(Revision tracking records)
+-------+

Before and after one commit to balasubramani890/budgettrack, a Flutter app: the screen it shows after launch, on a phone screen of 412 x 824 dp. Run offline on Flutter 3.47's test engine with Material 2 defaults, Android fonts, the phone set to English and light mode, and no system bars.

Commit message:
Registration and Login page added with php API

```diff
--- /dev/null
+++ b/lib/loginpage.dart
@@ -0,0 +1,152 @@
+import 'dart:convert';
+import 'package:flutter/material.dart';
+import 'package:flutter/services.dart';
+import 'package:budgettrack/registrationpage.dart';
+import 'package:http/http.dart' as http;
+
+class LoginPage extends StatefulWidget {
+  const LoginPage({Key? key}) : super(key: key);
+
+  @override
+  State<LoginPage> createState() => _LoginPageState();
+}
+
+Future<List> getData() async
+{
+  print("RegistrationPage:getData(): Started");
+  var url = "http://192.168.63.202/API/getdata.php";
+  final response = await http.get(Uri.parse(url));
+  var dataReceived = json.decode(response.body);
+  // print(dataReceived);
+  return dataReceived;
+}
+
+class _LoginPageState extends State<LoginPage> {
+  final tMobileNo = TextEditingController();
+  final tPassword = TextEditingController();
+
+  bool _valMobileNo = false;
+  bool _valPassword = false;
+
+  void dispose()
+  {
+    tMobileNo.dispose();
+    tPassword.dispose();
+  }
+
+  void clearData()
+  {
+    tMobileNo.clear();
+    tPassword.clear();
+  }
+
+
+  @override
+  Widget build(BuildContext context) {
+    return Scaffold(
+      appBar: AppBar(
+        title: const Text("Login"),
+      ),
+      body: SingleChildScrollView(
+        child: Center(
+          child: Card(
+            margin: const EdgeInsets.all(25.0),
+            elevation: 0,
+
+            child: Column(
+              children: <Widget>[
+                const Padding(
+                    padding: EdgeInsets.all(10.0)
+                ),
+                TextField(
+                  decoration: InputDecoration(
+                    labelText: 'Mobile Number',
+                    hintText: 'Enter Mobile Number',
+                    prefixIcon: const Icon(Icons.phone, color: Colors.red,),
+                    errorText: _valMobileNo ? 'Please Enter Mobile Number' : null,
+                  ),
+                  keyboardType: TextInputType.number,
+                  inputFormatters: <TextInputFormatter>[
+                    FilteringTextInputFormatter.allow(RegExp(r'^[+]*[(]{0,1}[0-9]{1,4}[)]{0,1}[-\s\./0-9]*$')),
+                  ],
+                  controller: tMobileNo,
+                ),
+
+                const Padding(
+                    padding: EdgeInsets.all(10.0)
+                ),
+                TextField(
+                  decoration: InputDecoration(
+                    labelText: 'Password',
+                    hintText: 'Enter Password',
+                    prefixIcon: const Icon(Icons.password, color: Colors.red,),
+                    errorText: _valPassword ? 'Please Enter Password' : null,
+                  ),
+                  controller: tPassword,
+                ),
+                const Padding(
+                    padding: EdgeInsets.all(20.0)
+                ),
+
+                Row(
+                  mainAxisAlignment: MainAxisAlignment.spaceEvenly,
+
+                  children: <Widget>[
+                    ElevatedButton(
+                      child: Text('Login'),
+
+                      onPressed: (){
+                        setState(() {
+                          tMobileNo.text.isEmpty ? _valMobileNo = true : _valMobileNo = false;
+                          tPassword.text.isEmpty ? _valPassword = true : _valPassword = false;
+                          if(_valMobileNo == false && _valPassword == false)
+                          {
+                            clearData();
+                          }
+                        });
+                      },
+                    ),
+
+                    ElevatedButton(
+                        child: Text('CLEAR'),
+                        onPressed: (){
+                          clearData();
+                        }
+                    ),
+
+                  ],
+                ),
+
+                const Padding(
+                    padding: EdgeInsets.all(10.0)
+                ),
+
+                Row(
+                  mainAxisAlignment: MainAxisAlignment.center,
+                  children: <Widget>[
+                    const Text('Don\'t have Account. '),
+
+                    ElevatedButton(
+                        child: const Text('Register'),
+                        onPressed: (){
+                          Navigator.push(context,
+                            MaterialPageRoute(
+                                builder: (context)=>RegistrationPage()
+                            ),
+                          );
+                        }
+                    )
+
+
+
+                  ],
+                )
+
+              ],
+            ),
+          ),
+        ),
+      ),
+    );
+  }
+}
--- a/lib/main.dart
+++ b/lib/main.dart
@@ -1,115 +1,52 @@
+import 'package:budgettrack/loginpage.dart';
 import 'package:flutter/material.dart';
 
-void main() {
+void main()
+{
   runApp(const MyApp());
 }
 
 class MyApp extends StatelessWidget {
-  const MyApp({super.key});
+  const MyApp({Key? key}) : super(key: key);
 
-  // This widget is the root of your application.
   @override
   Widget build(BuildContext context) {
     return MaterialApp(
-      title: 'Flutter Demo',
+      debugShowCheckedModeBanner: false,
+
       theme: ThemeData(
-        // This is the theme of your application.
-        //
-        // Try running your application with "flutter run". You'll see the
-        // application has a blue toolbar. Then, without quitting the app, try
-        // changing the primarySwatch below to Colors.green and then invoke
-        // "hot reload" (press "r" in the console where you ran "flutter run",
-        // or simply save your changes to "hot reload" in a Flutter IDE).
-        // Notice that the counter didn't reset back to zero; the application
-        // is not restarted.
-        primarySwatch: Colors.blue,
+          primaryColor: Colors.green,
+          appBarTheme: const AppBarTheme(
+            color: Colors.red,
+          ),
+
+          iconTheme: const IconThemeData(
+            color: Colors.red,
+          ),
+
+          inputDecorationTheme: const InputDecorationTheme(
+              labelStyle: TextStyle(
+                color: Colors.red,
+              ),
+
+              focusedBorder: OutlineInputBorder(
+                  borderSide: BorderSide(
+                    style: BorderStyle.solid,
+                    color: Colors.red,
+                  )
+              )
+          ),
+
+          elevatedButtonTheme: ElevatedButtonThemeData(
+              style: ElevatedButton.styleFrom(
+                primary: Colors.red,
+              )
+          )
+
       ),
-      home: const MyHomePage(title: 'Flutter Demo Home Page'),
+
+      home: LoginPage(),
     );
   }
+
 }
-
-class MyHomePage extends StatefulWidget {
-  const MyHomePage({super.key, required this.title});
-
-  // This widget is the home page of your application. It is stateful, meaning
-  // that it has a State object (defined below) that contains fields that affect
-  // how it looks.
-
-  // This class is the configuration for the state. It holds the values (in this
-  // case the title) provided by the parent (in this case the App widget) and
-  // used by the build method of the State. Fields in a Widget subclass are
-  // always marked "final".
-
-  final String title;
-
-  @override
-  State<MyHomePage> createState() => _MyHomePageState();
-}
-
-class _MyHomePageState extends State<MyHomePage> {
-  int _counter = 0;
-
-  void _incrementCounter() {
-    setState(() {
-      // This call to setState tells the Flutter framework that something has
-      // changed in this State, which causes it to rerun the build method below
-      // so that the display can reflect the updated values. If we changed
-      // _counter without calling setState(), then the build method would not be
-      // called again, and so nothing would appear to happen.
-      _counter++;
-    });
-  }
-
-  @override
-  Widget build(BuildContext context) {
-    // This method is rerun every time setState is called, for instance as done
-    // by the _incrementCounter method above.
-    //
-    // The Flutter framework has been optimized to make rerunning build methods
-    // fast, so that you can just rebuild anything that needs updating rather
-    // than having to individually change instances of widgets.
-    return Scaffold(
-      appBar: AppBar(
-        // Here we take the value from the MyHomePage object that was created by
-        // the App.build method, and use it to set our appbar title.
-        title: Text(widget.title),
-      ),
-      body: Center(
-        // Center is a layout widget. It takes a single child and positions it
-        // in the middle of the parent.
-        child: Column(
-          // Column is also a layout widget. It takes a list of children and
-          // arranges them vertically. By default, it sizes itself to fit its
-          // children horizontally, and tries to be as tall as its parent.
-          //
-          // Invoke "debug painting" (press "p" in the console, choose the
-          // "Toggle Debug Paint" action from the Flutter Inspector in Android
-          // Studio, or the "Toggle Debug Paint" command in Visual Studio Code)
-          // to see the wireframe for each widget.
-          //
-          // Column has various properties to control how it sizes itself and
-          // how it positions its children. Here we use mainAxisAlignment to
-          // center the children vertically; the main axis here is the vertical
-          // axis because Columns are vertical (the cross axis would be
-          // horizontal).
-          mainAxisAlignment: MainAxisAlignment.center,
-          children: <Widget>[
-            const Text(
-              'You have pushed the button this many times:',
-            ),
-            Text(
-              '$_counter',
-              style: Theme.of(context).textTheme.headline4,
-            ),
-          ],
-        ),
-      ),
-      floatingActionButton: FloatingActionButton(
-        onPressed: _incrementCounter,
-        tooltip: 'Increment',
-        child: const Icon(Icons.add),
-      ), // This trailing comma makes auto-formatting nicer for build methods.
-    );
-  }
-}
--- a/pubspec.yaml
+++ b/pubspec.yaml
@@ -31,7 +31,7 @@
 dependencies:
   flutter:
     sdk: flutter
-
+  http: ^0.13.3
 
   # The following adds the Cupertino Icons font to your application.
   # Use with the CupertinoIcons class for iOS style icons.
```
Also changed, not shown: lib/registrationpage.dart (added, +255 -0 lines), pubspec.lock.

+-------+

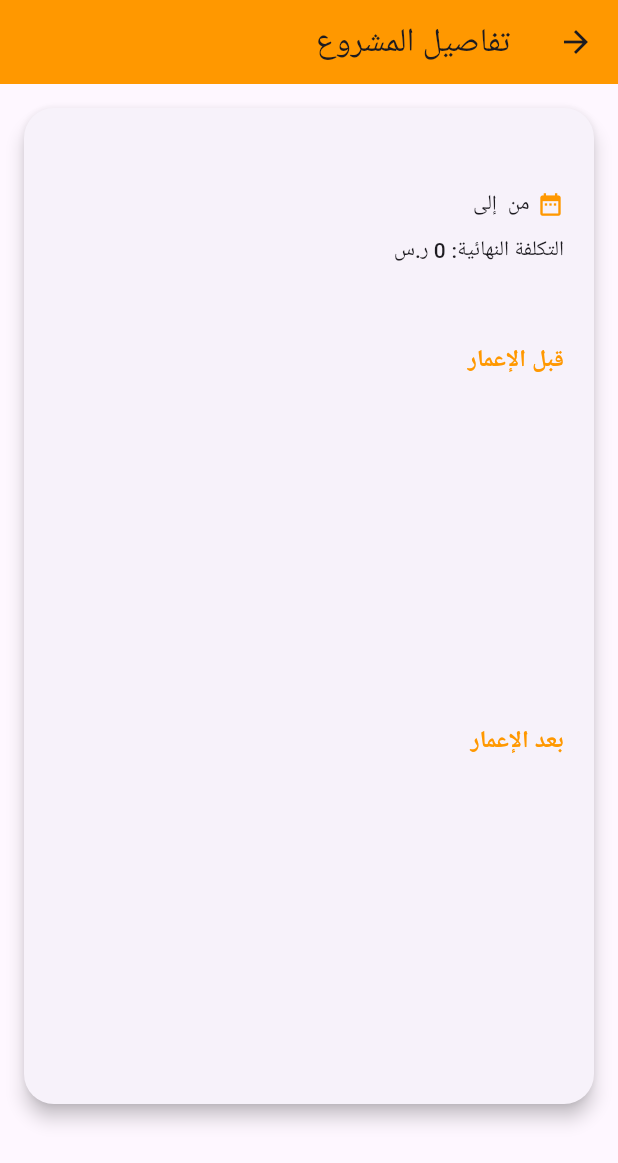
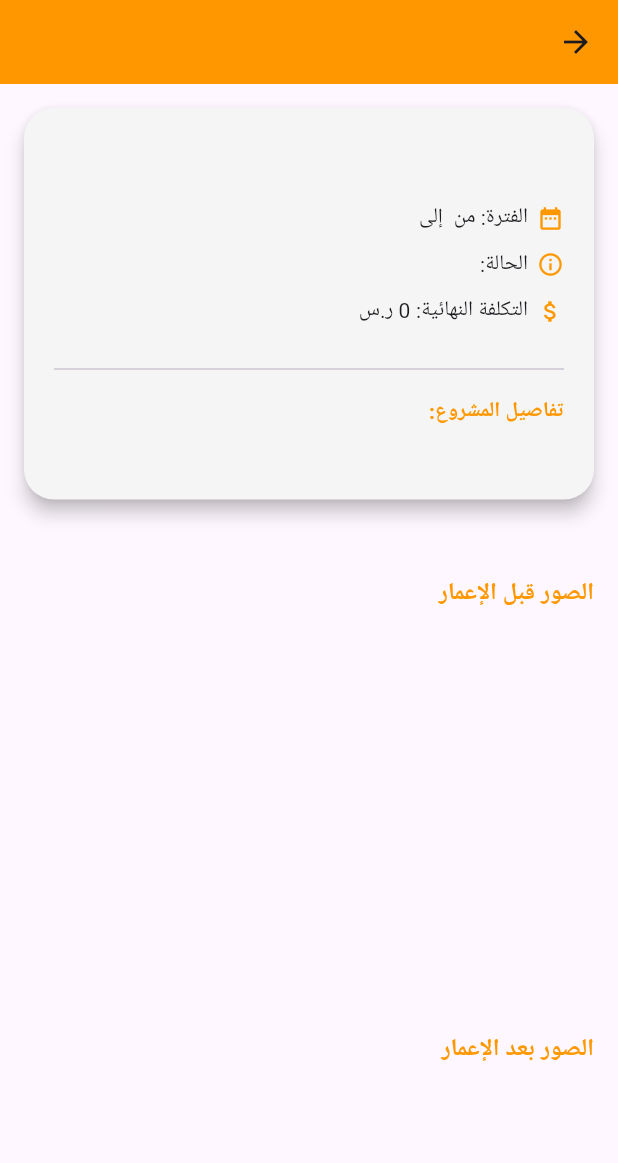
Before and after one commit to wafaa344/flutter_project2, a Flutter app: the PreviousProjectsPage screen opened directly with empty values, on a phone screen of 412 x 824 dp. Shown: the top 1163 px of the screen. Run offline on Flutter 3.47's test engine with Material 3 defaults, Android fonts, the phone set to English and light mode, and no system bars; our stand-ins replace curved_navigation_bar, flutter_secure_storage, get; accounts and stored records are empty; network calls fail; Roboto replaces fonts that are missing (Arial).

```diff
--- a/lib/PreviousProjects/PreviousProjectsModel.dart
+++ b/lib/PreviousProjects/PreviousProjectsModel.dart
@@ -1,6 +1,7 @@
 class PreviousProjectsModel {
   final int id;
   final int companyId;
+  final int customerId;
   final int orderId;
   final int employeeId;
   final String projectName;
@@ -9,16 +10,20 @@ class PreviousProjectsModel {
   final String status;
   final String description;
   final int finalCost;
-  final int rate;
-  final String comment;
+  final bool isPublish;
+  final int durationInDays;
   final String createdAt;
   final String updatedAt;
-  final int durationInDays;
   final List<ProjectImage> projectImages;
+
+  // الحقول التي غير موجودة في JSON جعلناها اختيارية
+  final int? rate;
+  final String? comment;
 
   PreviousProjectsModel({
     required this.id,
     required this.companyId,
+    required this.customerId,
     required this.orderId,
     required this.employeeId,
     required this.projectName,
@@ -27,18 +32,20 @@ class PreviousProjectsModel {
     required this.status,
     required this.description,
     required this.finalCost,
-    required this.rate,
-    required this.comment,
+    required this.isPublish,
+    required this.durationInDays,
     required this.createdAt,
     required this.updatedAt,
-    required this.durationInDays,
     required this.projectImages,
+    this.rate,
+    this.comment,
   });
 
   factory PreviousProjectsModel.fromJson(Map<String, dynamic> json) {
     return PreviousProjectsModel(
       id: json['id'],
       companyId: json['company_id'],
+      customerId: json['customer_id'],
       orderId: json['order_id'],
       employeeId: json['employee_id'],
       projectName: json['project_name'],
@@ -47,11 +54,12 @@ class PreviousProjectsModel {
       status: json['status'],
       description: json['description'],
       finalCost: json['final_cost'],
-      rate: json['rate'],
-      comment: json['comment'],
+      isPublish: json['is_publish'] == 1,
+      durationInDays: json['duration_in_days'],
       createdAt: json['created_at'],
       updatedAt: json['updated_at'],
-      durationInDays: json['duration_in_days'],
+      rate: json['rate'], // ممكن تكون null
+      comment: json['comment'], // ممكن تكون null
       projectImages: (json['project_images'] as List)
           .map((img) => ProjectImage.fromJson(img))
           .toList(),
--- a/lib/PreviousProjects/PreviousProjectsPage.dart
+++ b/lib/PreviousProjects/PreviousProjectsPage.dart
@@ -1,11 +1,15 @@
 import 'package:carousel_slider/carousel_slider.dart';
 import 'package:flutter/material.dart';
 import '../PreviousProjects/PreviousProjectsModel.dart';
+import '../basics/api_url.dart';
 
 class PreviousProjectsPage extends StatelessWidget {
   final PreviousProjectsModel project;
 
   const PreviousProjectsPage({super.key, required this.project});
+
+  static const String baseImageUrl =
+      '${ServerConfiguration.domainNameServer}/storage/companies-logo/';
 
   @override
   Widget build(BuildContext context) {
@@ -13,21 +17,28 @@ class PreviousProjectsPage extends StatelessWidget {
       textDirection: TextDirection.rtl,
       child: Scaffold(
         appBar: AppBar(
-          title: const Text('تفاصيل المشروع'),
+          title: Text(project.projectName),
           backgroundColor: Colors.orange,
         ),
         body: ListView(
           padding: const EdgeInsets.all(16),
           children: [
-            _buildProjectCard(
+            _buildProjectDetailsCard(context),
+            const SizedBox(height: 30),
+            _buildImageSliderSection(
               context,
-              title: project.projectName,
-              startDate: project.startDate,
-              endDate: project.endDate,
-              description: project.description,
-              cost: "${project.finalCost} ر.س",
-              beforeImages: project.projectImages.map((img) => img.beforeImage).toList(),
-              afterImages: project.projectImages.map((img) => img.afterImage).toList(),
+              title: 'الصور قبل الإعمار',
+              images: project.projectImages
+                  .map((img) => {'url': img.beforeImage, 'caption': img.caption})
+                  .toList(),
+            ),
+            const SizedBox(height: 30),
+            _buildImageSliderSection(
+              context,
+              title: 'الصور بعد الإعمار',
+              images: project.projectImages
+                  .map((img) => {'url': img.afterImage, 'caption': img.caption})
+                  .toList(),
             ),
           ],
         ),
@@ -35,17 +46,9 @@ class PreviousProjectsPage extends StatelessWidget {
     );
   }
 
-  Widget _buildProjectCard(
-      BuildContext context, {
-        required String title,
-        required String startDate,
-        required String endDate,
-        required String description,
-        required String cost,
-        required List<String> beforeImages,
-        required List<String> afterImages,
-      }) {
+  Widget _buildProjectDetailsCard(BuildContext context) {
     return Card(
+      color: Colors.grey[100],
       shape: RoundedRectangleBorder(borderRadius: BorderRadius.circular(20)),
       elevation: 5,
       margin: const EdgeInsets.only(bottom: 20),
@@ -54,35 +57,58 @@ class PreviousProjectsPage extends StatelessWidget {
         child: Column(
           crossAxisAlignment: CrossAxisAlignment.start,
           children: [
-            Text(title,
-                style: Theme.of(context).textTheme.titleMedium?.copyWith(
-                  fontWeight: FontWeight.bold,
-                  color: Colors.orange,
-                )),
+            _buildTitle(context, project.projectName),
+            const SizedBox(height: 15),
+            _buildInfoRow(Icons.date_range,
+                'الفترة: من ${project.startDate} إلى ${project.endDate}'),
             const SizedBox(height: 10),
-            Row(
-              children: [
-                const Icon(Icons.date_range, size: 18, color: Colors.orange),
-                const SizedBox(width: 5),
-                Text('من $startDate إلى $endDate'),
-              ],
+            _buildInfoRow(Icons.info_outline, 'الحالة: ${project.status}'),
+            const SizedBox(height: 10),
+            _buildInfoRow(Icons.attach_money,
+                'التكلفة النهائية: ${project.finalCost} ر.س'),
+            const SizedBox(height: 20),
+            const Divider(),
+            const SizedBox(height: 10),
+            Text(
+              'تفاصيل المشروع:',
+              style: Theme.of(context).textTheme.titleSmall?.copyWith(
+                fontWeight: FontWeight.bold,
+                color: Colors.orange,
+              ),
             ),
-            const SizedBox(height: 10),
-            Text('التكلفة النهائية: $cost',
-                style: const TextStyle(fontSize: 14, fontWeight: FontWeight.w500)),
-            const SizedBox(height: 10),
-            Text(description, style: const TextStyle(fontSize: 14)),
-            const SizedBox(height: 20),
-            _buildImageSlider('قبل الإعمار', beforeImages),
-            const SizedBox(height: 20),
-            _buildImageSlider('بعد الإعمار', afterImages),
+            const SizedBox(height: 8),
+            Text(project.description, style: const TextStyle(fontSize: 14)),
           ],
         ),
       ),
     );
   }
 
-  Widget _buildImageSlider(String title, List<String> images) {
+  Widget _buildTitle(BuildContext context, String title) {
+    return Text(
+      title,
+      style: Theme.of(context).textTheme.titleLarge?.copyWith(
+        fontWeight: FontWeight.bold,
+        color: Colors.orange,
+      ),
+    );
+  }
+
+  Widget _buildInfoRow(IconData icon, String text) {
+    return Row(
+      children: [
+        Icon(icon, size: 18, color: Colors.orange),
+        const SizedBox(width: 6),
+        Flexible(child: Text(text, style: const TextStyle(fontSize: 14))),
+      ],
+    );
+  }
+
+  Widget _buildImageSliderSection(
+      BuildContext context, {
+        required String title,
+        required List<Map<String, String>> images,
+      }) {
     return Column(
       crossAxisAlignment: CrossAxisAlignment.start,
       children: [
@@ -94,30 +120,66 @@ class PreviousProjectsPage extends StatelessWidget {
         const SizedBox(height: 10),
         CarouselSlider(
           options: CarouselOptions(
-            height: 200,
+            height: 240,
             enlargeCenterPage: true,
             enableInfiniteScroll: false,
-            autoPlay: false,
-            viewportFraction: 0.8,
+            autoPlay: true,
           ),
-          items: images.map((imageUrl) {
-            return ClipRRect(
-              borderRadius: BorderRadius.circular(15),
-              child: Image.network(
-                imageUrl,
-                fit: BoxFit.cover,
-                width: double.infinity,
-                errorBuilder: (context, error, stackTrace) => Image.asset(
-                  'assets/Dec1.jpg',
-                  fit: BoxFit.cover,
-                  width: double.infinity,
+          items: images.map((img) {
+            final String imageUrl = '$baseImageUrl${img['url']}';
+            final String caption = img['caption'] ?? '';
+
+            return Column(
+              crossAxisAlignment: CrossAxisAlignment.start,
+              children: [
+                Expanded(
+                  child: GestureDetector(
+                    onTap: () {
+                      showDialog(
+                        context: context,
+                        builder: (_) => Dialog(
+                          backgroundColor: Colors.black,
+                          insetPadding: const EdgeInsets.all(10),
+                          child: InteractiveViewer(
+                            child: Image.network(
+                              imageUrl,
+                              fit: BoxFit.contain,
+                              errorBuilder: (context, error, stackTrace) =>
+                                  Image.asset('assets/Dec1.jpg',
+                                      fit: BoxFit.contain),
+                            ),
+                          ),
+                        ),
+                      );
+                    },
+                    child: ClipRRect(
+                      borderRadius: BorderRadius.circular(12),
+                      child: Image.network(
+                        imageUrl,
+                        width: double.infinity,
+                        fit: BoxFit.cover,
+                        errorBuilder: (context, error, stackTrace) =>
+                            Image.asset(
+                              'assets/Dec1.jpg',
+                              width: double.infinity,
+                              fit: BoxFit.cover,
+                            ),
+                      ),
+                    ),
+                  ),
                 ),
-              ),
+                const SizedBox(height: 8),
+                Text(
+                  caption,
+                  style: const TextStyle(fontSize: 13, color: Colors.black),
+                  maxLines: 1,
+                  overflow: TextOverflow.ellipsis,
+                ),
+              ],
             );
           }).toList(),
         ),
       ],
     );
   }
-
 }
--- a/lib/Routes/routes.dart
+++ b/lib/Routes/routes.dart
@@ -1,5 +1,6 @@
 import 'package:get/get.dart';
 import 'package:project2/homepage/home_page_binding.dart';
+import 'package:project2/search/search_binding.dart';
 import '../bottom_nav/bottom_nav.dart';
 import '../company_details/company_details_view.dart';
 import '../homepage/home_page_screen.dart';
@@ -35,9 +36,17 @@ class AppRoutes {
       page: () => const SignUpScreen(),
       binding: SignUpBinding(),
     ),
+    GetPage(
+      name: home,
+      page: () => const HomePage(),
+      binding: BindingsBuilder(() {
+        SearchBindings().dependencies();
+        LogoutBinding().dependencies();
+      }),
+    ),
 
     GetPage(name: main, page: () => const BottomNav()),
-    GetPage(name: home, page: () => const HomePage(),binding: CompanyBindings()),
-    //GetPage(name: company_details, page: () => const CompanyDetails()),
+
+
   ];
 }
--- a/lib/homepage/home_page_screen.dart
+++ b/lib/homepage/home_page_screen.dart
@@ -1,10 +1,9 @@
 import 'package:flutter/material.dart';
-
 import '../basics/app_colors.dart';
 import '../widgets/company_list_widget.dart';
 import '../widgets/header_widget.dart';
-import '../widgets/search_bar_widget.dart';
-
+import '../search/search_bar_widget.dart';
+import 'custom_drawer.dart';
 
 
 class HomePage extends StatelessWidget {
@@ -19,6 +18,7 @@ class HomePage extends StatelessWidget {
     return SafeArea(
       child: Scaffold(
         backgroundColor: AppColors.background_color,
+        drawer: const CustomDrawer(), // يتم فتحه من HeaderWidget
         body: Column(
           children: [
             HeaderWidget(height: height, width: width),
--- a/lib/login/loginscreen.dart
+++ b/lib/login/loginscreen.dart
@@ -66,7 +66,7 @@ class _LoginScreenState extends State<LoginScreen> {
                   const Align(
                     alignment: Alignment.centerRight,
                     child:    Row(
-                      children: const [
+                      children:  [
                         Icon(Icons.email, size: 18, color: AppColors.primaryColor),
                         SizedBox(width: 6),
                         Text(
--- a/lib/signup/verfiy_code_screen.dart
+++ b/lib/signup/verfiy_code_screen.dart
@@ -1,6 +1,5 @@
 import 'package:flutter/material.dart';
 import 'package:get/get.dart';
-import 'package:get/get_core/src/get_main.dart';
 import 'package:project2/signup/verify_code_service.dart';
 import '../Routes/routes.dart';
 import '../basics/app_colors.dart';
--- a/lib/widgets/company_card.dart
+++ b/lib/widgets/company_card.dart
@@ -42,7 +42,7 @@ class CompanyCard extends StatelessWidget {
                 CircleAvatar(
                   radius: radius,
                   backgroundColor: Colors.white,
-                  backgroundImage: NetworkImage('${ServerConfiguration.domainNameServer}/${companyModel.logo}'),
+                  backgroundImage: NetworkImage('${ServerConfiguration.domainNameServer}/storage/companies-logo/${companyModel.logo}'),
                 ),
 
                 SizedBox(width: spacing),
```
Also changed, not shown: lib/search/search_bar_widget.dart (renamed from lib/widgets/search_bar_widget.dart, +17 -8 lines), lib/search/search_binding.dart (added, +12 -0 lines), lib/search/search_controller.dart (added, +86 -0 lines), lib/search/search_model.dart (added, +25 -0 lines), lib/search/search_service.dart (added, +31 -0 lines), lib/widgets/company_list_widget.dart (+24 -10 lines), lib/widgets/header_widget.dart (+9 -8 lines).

+-------+

* _About this exercise_:
In the records, locate each line holding the string "width" and copy it.

* _Solution to the problem_:
-                const SizedBox(width: 5),
+        const SizedBox(width: 6),
-                width: double.infinity,
-                  width: double.infinity,
+                        width: double.infinity,
+                              width: double.infinity,
             HeaderWidget(height: height, width: width),
                         SizedBox(width: 6),
                 SizedBox(width: spacing),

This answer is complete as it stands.